An autopsy found a complete blockage in one coronary artery, an 80 percent blockage in another, and signs of previous heart attacks. While true, the risk for sudden death is greater in marathon runners who, similar to Fixx, have a positive family history, elevated cholesterol, and warning signs such as angina, nausea, and epigastric discomfort Noakes This was confirmed by Maron et al.

Out ofrunners, there were four deaths, three men and one woman. One of the men experienced chest pains at mile 20 and died 15 minutes after finishing, while the other three runners died on the course.

Two of the men had significant blockage greater than 50 percent in three arteries, and the other had significant blockage in two arteries.The decrease in running economy during a triathlon and/or a marathon could be largely linked to physiological factors such as the enhancement of core temperature and a lack of fluid balance.

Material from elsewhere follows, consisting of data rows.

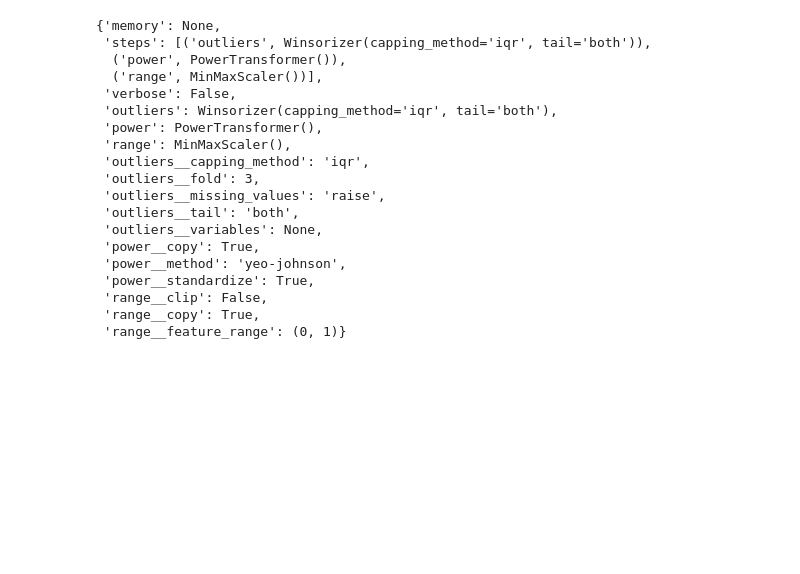
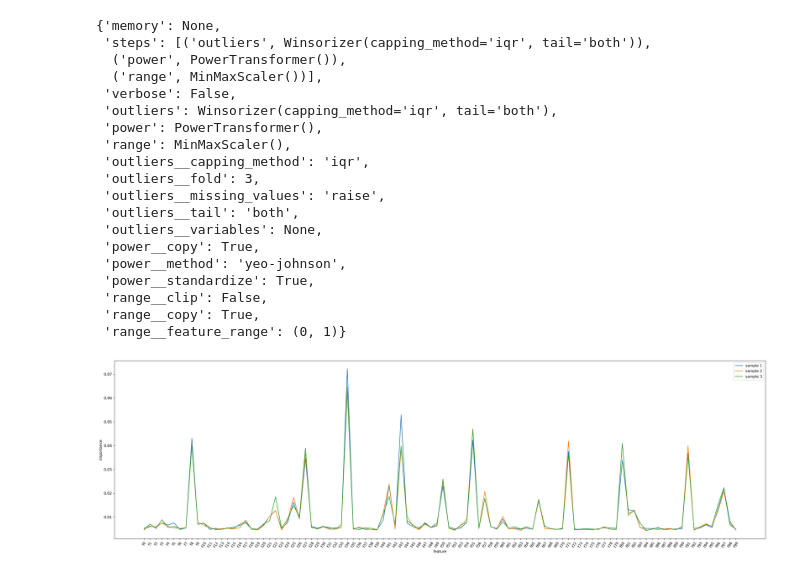
Before and after one commit to ashen007/Tabular-series-Nov-2021, a Jupyter notebook: models/baseline.ipynb, the cells around one changed output. Cells and saved outputs as stored; diff of their text form; code cells hidden in the pictures; blank space fills up the shorter version.

Commit message:
feature importance

```diff
--- a/models/baseline.ipynb
+++ b/models/baseline.ipynb
@@ -44,5 +52,32 @@ tb_data_fe = pd.DataFrame(feature_eng.fit_transform(tb_data.loc[:, :'f99']), col
 tb_s1_fe = pd.DataFrame(feature_eng.fit_transform(tb_s1.loc[:, :'f99']), columns=tb_data.columns[:100])
 tb_s2_fe = pd.DataFrame(feature_eng.fit_transform(tb_s2.loc[:, :'f99']), columns=tb_data.columns[:100])
 # %%
+tb_data_Y = tb_data['target']
 tb_s1_Y = tb_s1['target']
 tb_s2_Y = tb_s2['target']
+# %%
+# feature selection
+
+forest = RandomForestClassifier(n_estimators=200,
+                                max_depth=24,
+                                min_samples_split=100,
+                                min_samples_leaf=50,
+                                n_jobs=-1)
+forest_fits = []
+samples = [tb_data_fe, tb_s1_fe, tb_s2_fe]
+ys = [tb_data_Y, tb_s1_Y, tb_s2_Y]
+
+for i in range(len(samples)):
+    temp = forest.fit(samples[i], ys[i])
+    forest_fits.append(temp.feature_importances_)
+# %%
+plt.figure(figsize=[32, 9], dpi=300)
+sns.lineplot(x=tb_data.columns[:100], y=forest_fits[0], label='sample 1')
+sns.lineplot(x=tb_s1.columns[:100], y=forest_fits[1], label='sample 2')
+sns.lineplot(x=tb_s2.columns[:100], y=forest_fits[2], label='sample 3')
+plt.xticks(rotation=60)
+plt.xlabel('feature')
+plt.ylabel('importance')
+plt.show()
+# %% [output]
+[figure, added]
```
Also changed, not shown: parts of 1 cell of this notebook.
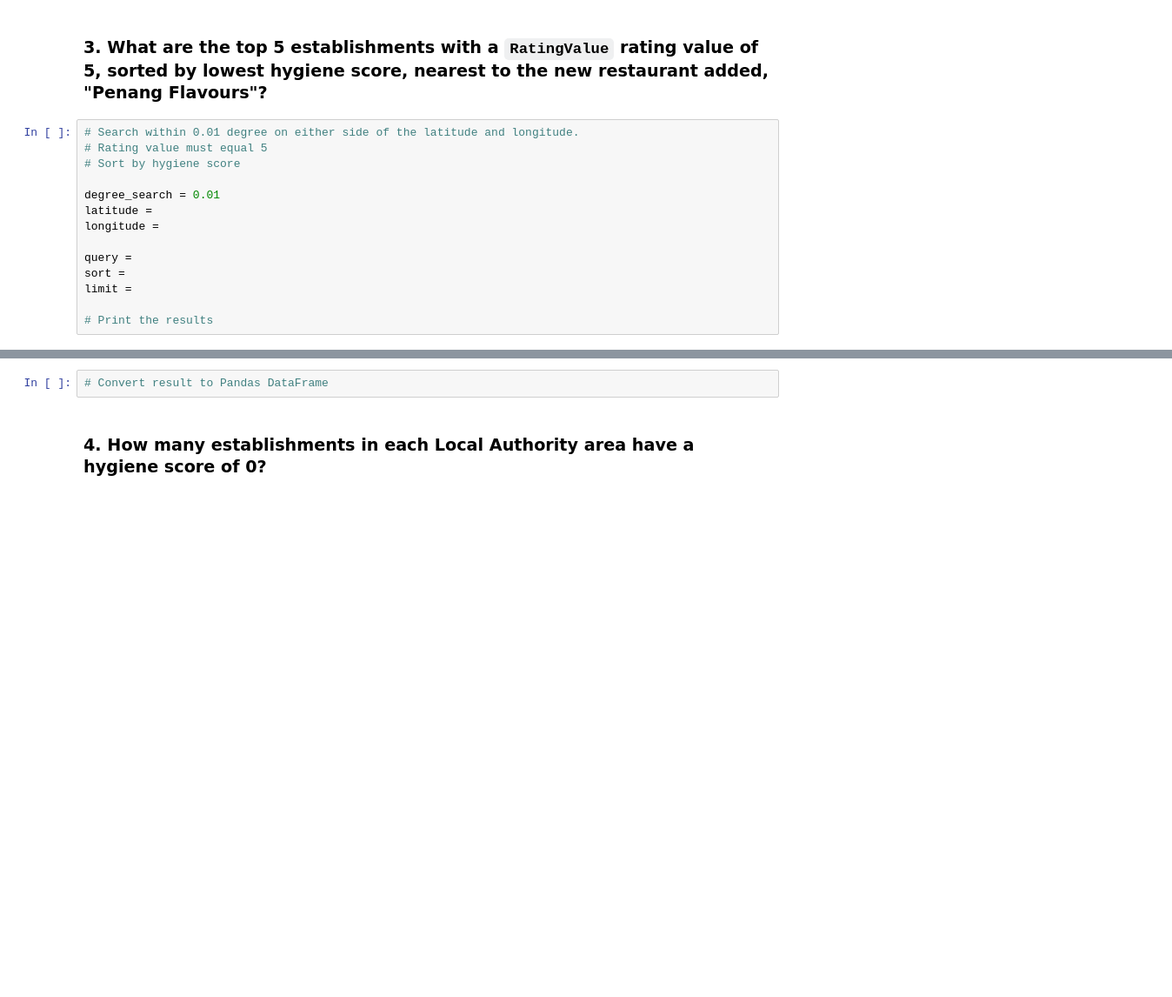
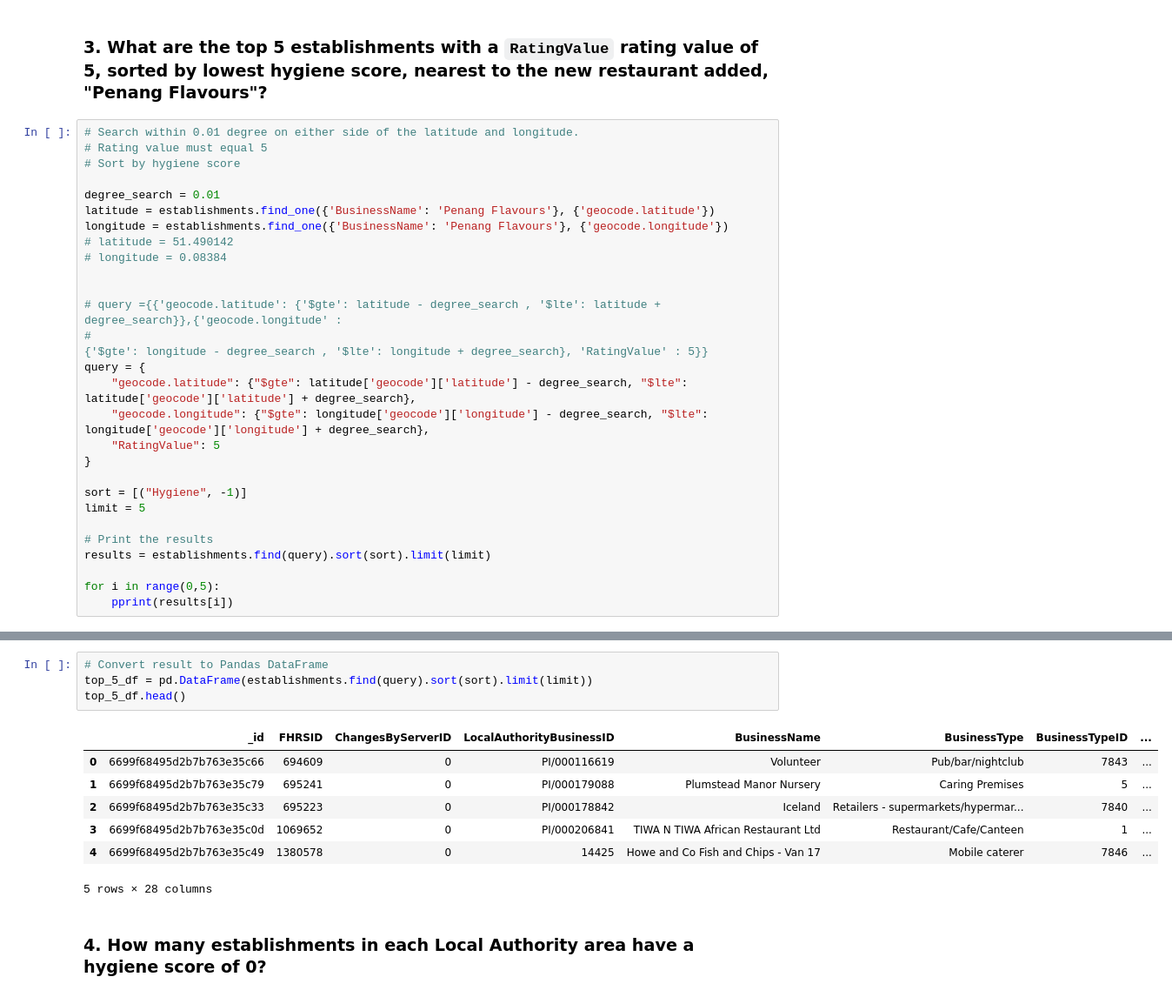
Before and after one commit to rdeshir10/NoSQL-Challenge, a Jupyter notebook: NoSQL_analysis_starter.ipynb, the cells around one changed output, grey strips where cells are left out. Shown: that part at 87% size. Drawn from its saved outputs; the diff is of its cells as text; blank space fills up the shorter version.

```diff
--- a/NoSQL_analysis_starter.ipynb
+++ b/NoSQL_analysis_starter.ipynb
@@ -133,11 +133,25 @@ Number of Rows in Dataframe:33
 # Sort by hygiene score
 
 degree_search = 0.01
-latitude =
-longitude =
+latitude = establishments.find_one({'BusinessName': 'Penang Flavours'}, {'geocode.latitude'})
+longitude = establishments.find_one({'BusinessName': 'Penang Flavours'}, {'geocode.longitude'})
+# latitude = 51.490142
+# longitude = 0.08384
 
-query =
-sort =
-limit =
+
+# query ={{'geocode.latitude': {'$gte': latitude - degree_search , '$lte': latitude + degree_search}},{'geocode.longitude' :
+#                                                                                                             {'$gte': longitude - degree_search , '$lte': longitude + degree_search}, 'RatingValue' : 5}}
+query = {
+    "geocode.latitude": {"$gte": latitude['geocode']['latitude'] - degree_search, "$lte": latitude['geocode']['latitude'] + degree_search},
+    "geocode.longitude": {"$gte": longitude['geocode']['longitude'] - degree_search, "$lte": longitude['geocode']['longitude'] + degree_search},
+    "RatingValue": 5
+}
+
+sort = [("Hygiene", -1)]
+limit = 5
 
 # Print the results
+results = establishments.find(query).sort(sort).limit(limit)
+
+for i in range(0,5):
+    pprint(results[i])
@@ -144,5 +176,15 @@ limit =
 # %%
 # Convert result to Pandas DataFrame
+top_5_df = pd.DataFrame(establishments.find(query).sort(sort).limit(limit))
+top_5_df.head()
+# %% [output]
+|  | _id | FHRSID | ChangesByServerID | LocalAuthorityBusinessID | BusinessName | BusinessType | BusinessTypeID | ... |
+| 0 | 6699f68495d2b7b763e35c66 | 694609 | 0 | PI/000116619 | Volunteer | Pub/bar/nightclub | 7843 | ... |
+| 1 | 6699f68495d2b7b763e35c79 | 695241 | 0 | PI/000179088 | Plumstead Manor Nursery | Caring Premises | 5 | ... |
+| 2 | 6699f68495d2b7b763e35c33 | 695223 | 0 | PI/000178842 | Iceland | Retailers - supermarkets/hypermar... | 7840 | ... |
+| 3 | 6699f68495d2b7b763e35c0d | 1069652 | 0 | PI/000206841 | TIWA N TIWA African Restaurant Ltd | Restaurant/Cafe/Canteen | 1 | ... |
+| 4 | 6699f68495d2b7b763e35c49 | 1380578 | 0 | 14425 | Howe and Co Fish and Chips - Van 17 | Mobile caterer | 7846 | ... |
+5 rows × 28 columns
 # %% [markdown]
 ### 4. How many establishments in each Local Authority area have a hygiene score of 0?
 # %%
```
Also changed, not shown: parts of 6 cells of this notebook.
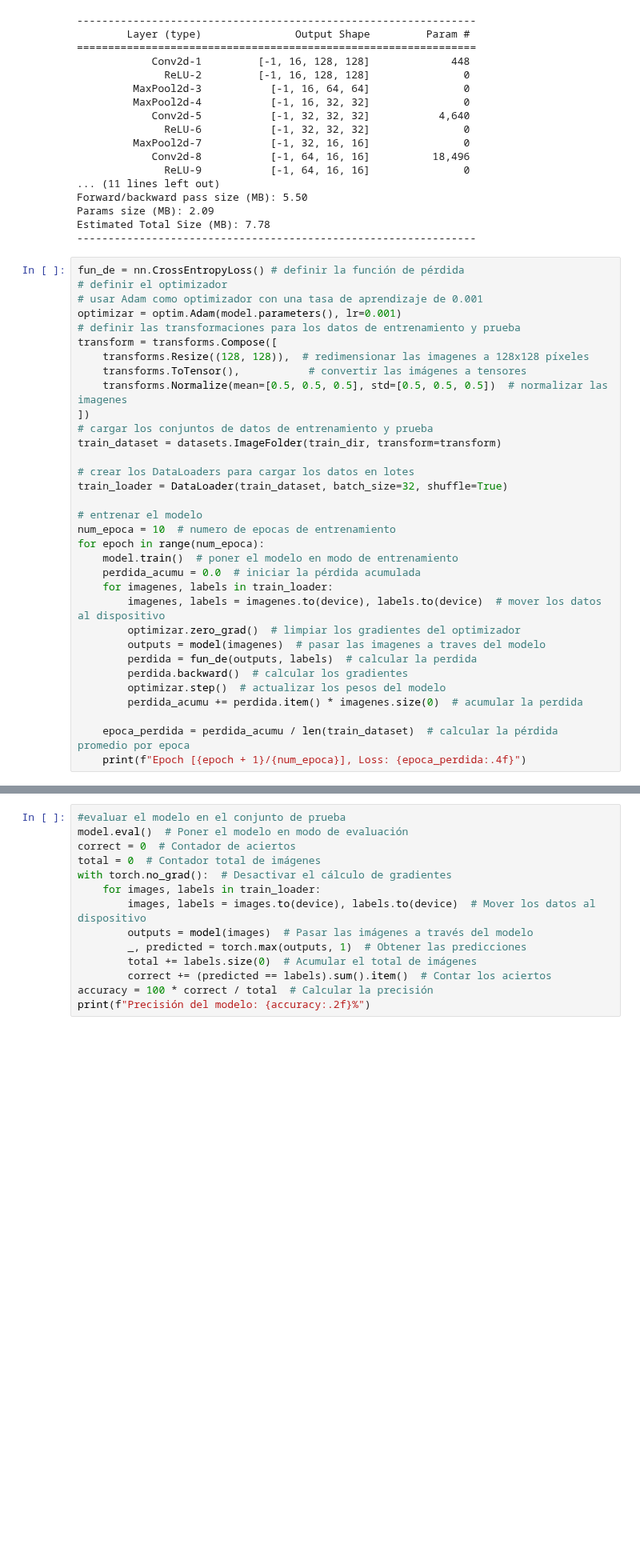
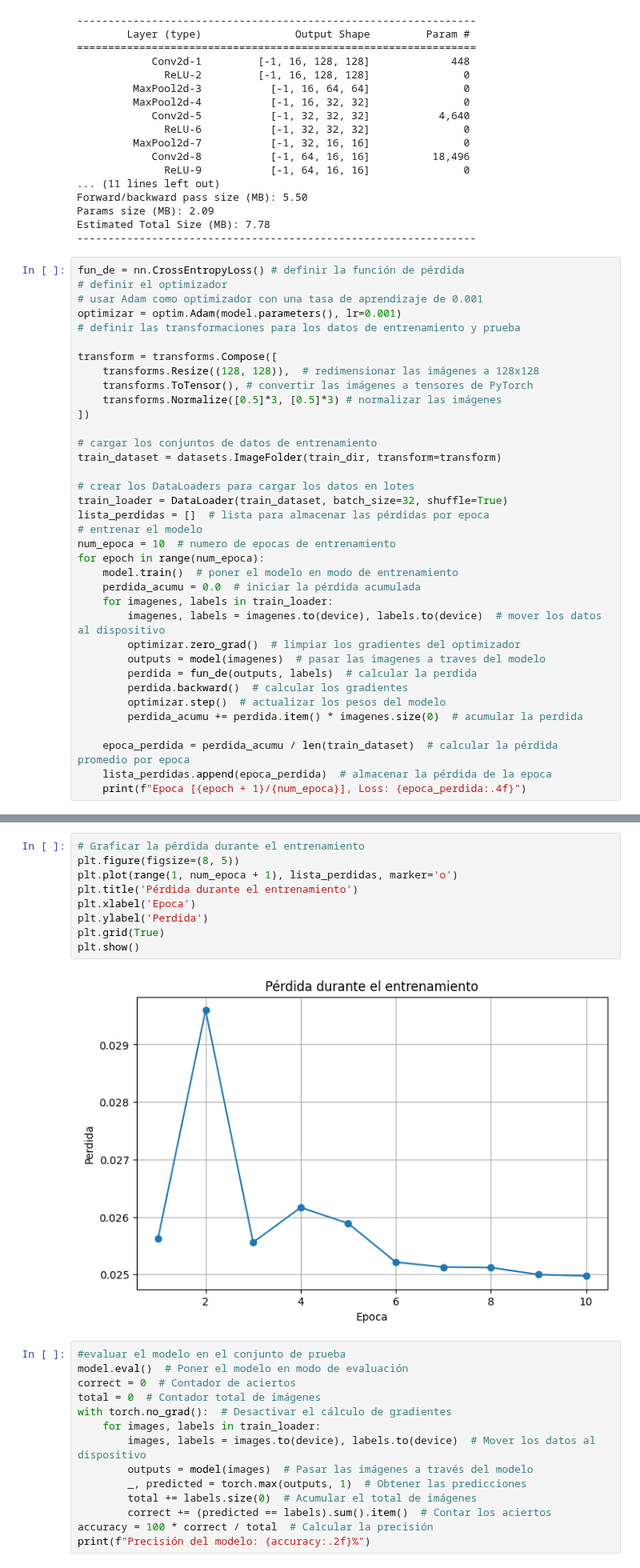
Before and after one commit to Pepe08tn/Proyecto-PIA-2025, a Jupyter notebook: imagenes/data.ipynb, the cells around one changed output, grey strips where cells are left out. Shown at 80% size. Drawn from its saved outputs; the diff is of its cells as text; blank space fills up the shorter version.

```diff
--- a/imagenes/data.ipynb
+++ b/imagenes/data.ipynb
@@ -185,17 +184,19 @@ fun_de = nn.CrossEntropyLoss() # definir la función de pérdida
 # usar Adam como optimizador con una tasa de aprendizaje de 0.001
 optimizar = optim.Adam(model.parameters(), lr=0.001)
 # definir las transformaciones para los datos de entrenamiento y prueba
+
 transform = transforms.Compose([
-    transforms.Resize((128, 128)),  # redimensionar las imagenes a 128x128 píxeles
-    transforms.ToTensor(),           # convertir las imágenes a tensores
-    transforms.Normalize(mean=[0.5, 0.5, 0.5], std=[0.5, 0.5, 0.5])  # normalizar las imagenes
+    transforms.Resize((128, 128)),  # redimensionar las imágenes a 128x128
+    transforms.ToTensor(), # convertir las imágenes a tensores de PyTorch
+    transforms.Normalize([0.5]*3, [0.5]*3) # normalizar las imágenes
 ])
-# cargar los conjuntos de datos de entrenamiento y prueba
+
+# cargar los conjuntos de datos de entrenamiento
 train_dataset = datasets.ImageFolder(train_dir, transform=transform)
 
 # crear los DataLoaders para cargar los datos en lotes
 train_loader = DataLoader(train_dataset, batch_size=32, shuffle=True)
-
+lista_perdidas = []  # lista para almacenar las pérdidas por epoca
 # entrenar el modelo
 num_epoca = 10  # numero de epocas de entrenamiento
 for epoch in range(num_epoca):
@@ -211,5 +212,6 @@ for epoch in range(num_epoca):
         perdida_acumu += perdida.item() * imagenes.size(0)  # acumular la perdida
 
     epoca_perdida = perdida_acumu / len(train_dataset)  # calcular la pérdida promedio por epoca
-    print(f"Epoch [{epoch + 1}/{num_epoca}], Loss: {epoca_perdida:.4f}")
+    lista_perdidas.append(epoca_perdida)  # almacenar la pérdida de la epoca
+    print(f"Epoca [{epoch + 1}/{num_epoca}], Loss: {epoca_perdida:.4f}")
 # %% [output]
@@ -226,3 +228,14 @@ Epoch [10/10], Loss: 0.0411
+# %%
+# Graficar la pérdida durante el entrenamiento
+plt.figure(figsize=(8, 5))
+plt.plot(range(1, num_epoca + 1), lista_perdidas, marker='o')
+plt.title('Pérdida durante el entrenamiento')
+plt.xlabel('Epoca')
+plt.ylabel('Perdida')
+plt.grid(True)
+plt.show()
+# %% [output]
+[figure, added]
 # %%
 #evaluar el modelo en el conjunto de prueba
 model.eval()  # Poner el modelo en modo de evaluación
```
Also changed, not shown: parts of 2 cells of this notebook.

Moreover, the increase in circulating free fatty acids and glycerol at the end of these long exercise durations bear witness to the decrease in Cr values. The decrease in running economy during a triathlon and/or a marathon could be largely linked to physiological factors such as the enhancement of core temperature and a .

The marathon demands respect. The physiological and psychological demands are extreme; therefore, you must plan your preparation intelligently and thoroughly. The decrease in running economy during a triathlon and/or a marathon could be largely linked to physiological factors such as the enhancement of core temperature and a lack of fluid balance.

The aim of the marathon is to maintain a high power output over the official km distance, a feat which requires substantial physical and psychological preparedness (John A. Hawley & Fiona J.

Physiological demands of the marathon

Spargo, ; McLaughlin, Howley, . Summary. Performance in marathon running is influenced by a variety of factors, most of which are of a physiological nature. Accordingly, the marathon runner must rely .

Marathon Runner Requirements | Healthy Living